%%

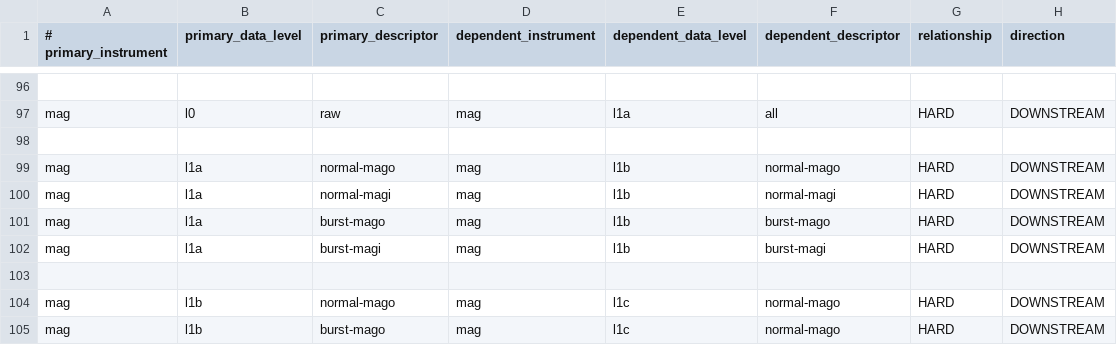
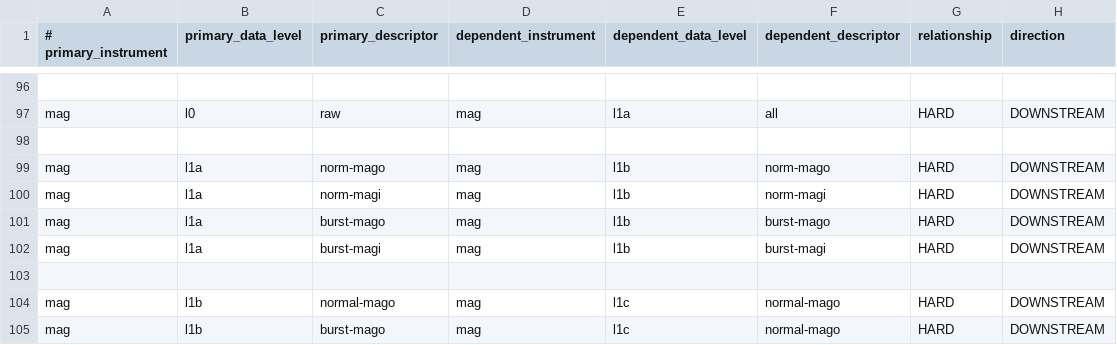
Before and after one commit to tech3371/sds-data-manager, a CSV file: sds_data_manager/lambda_code/SDSCode/dependency_config.csv, drawn as a sheet; only a part is shown, gaps mark what is left out.

Commit message:
fixing mag dependencies

```diff
--- a/sds_data_manager/lambda_code/SDSCode/dependency_config.csv
+++ b/sds_data_manager/lambda_code/SDSCode/dependency_config.csv
@@ -98,4 +98,4 @@ mag, l0, raw, mag, l1a, all, HARD, DOWNSTREAM
 
-mag, l1a, normal-mago, mag, l1b, normal-mago, HARD, DOWNSTREAM
-mag, l1a, normal-magi, mag, l1b, normal-magi, HARD, DOWNSTREAM
+mag, l1a, norm-mago, mag, l1b, norm-mago, HARD, DOWNSTREAM
+mag, l1a, norm-magi, mag, l1b, norm-magi, HARD, DOWNSTREAM
 mag, l1a, burst-mago, mag, l1b, burst-mago, HARD, DOWNSTREAM
```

%%

**AIM OF THE EXERCISE:**
Repeat everything in the records above exactly; pictures are not part of the copy.

**FINAL ANSWER:**
Before and after one commit to tech3371/sds-data-manager, a CSV file: sds_data_manager/lambda_code/SDSCode/dependency_config.csv, drawn as a sheet; only a part is shown, gaps mark what is left out.

Commit message:
fixing mag dependencies

```diff
--- a/sds_data_manager/lambda_code/SDSCode/dependency_config.csv
+++ b/sds_data_manager/lambda_code/SDSCode/dependency_config.csv
@@ -98,4 +98,4 @@ mag, l0, raw, mag, l1a, all, HARD, DOWNSTREAM
 
-mag, l1a, normal-mago, mag, l1b, normal-mago, HARD, DOWNSTREAM
-mag, l1a, normal-magi, mag, l1b, normal-magi, HARD, DOWNSTREAM
+mag, l1a, norm-mago, mag, l1b, norm-mago, HARD, DOWNSTREAM
+mag, l1a, norm-magi, mag, l1b, norm-magi, HARD, DOWNSTREAM
 mag, l1a, burst-mago, mag, l1b, burst-mago, HARD, DOWNSTREAM
```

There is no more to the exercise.